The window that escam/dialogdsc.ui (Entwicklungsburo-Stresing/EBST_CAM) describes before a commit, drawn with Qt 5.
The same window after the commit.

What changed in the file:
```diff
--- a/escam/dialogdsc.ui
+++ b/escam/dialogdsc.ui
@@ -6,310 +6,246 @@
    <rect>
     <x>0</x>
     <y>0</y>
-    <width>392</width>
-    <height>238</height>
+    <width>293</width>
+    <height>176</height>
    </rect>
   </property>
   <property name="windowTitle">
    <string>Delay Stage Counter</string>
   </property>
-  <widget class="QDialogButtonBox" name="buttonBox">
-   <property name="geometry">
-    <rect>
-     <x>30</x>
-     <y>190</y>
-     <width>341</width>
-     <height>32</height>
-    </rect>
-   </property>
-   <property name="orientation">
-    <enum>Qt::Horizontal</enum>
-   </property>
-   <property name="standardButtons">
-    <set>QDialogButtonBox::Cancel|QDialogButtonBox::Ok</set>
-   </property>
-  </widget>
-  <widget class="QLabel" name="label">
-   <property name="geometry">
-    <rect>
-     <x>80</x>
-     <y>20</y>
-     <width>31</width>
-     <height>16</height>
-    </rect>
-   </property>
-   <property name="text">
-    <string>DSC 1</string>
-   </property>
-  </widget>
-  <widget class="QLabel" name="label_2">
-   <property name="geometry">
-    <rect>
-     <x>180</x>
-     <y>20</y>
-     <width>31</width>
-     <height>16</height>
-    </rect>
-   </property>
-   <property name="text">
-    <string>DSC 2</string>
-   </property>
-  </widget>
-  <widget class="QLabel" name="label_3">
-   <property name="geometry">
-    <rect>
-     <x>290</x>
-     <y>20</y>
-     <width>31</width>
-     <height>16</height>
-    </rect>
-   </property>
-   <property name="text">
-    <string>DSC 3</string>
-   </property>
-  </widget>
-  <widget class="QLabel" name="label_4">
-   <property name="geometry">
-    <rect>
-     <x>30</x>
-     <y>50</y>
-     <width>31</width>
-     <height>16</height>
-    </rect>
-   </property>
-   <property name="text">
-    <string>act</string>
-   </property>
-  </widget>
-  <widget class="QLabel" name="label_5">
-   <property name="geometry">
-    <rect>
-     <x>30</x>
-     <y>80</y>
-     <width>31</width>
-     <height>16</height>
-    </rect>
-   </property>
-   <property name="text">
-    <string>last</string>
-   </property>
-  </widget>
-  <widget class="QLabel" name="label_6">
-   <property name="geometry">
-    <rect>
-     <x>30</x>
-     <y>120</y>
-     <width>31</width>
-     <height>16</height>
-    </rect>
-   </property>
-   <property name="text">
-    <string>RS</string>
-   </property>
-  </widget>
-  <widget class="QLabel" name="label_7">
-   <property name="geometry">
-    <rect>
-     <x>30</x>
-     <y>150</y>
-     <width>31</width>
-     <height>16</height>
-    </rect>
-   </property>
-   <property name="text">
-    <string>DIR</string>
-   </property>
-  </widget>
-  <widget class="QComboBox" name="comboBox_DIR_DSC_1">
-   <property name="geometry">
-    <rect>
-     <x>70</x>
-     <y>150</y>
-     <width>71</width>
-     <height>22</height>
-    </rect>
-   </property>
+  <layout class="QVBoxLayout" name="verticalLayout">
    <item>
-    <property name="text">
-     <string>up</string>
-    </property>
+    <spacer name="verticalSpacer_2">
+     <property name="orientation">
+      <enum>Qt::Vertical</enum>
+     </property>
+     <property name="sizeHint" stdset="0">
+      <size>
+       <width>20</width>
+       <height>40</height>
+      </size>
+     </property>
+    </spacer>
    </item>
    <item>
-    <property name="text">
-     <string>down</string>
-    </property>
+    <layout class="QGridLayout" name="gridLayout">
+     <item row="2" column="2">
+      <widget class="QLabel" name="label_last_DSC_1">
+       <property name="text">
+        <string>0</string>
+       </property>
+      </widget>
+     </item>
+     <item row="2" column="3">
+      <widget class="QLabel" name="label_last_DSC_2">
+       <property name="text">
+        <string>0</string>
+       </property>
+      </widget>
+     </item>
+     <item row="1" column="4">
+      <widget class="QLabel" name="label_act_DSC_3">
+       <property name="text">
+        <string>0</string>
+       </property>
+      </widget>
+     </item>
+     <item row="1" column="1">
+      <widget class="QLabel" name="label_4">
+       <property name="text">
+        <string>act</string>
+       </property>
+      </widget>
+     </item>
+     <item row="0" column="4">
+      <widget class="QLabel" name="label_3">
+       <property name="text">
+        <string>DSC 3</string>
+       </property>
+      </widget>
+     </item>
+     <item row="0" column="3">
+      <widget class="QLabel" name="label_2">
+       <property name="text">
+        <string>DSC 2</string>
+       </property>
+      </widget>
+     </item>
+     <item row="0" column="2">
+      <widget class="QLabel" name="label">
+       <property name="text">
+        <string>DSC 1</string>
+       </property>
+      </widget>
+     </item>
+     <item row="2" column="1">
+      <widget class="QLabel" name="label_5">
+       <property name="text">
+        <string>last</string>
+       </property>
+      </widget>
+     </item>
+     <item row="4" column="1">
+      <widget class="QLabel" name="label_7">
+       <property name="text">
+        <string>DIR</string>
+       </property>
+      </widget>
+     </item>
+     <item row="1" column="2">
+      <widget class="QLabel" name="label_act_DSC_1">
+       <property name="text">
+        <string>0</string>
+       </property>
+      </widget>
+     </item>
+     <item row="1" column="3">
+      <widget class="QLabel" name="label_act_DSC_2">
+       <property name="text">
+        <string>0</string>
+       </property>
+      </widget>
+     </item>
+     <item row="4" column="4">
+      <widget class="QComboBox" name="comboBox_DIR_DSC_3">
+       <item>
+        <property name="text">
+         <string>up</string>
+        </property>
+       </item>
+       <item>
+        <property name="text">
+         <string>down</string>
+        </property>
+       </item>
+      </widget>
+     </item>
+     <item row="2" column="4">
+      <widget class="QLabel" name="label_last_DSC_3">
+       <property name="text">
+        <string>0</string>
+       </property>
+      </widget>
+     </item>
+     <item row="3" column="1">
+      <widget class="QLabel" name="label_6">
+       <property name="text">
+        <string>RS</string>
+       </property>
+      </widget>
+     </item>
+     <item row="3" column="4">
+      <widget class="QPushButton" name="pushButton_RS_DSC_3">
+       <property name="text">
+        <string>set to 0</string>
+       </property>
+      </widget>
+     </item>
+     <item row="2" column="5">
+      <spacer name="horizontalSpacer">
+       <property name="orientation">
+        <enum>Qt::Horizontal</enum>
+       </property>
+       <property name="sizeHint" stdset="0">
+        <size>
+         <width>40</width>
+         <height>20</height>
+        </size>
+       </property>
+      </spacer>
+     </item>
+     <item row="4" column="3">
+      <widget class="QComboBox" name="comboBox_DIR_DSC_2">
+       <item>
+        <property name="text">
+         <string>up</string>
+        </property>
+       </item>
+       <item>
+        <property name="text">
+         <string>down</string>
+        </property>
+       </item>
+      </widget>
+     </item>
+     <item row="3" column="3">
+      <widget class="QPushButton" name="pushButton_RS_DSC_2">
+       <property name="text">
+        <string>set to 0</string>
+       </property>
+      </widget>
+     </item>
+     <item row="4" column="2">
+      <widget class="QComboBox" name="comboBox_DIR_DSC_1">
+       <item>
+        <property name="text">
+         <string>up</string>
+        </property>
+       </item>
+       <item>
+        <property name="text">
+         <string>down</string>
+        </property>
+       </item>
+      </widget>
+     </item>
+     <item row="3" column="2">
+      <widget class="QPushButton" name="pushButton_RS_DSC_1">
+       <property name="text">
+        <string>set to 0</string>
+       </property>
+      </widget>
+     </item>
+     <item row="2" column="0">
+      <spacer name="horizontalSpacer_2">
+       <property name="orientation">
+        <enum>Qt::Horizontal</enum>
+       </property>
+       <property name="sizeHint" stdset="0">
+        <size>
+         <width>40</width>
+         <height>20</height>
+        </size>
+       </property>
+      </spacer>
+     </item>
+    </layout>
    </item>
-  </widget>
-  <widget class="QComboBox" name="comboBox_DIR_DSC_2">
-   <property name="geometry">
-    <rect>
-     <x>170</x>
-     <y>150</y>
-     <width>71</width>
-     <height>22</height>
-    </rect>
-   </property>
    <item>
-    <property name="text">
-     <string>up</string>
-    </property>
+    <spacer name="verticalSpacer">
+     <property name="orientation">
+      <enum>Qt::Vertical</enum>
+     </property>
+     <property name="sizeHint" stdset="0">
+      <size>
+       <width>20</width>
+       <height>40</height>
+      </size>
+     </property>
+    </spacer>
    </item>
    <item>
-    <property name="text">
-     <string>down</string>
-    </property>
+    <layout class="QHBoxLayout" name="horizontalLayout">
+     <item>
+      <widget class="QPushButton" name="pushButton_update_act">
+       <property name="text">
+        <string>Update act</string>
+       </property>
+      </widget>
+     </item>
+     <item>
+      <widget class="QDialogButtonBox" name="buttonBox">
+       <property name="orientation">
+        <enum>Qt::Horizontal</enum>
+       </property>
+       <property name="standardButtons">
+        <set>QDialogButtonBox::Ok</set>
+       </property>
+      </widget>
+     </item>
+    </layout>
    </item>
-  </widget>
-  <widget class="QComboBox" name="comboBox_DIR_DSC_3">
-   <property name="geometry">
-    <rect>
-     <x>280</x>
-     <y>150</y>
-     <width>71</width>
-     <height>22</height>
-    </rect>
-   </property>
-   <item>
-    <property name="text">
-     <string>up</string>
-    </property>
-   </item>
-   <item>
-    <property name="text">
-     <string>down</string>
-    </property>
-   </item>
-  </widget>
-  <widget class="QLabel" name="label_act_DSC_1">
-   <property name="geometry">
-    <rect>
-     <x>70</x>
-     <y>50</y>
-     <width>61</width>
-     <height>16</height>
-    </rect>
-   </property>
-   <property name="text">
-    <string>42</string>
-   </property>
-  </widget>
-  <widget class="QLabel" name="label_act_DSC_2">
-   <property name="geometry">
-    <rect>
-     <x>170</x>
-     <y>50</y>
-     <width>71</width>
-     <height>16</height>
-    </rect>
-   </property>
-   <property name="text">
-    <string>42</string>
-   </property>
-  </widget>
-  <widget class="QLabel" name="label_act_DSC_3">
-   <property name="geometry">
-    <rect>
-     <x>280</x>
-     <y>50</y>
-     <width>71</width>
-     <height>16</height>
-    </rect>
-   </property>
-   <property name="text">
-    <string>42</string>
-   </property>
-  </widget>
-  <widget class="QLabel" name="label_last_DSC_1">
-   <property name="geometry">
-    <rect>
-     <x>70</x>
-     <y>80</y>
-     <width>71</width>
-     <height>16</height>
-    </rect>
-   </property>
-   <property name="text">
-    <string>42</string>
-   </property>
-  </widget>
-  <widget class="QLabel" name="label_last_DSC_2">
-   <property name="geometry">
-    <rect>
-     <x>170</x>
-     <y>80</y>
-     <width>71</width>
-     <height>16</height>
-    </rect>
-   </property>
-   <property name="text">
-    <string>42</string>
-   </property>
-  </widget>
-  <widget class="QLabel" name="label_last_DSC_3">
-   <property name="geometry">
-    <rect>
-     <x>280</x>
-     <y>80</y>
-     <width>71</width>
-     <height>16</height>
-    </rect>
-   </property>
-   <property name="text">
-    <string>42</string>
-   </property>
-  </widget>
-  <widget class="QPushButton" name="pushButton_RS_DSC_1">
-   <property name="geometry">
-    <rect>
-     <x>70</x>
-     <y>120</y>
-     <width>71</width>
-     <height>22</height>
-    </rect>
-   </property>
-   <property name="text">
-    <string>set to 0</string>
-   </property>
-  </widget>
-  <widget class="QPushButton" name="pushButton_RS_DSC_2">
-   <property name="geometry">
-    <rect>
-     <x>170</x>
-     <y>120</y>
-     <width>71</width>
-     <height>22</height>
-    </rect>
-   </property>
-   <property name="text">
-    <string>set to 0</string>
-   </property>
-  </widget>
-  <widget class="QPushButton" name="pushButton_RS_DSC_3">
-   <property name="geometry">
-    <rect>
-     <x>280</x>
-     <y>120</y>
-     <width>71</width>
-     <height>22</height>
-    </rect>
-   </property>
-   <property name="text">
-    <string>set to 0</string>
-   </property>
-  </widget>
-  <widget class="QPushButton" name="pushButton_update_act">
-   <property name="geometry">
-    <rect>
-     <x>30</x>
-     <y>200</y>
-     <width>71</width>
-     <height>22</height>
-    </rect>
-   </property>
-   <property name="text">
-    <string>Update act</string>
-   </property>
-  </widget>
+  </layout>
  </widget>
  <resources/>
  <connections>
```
————————
→ **What to produce**: From the records above, determine how many lines hold "commit" and give only that number.

→ **Exercise output**: 2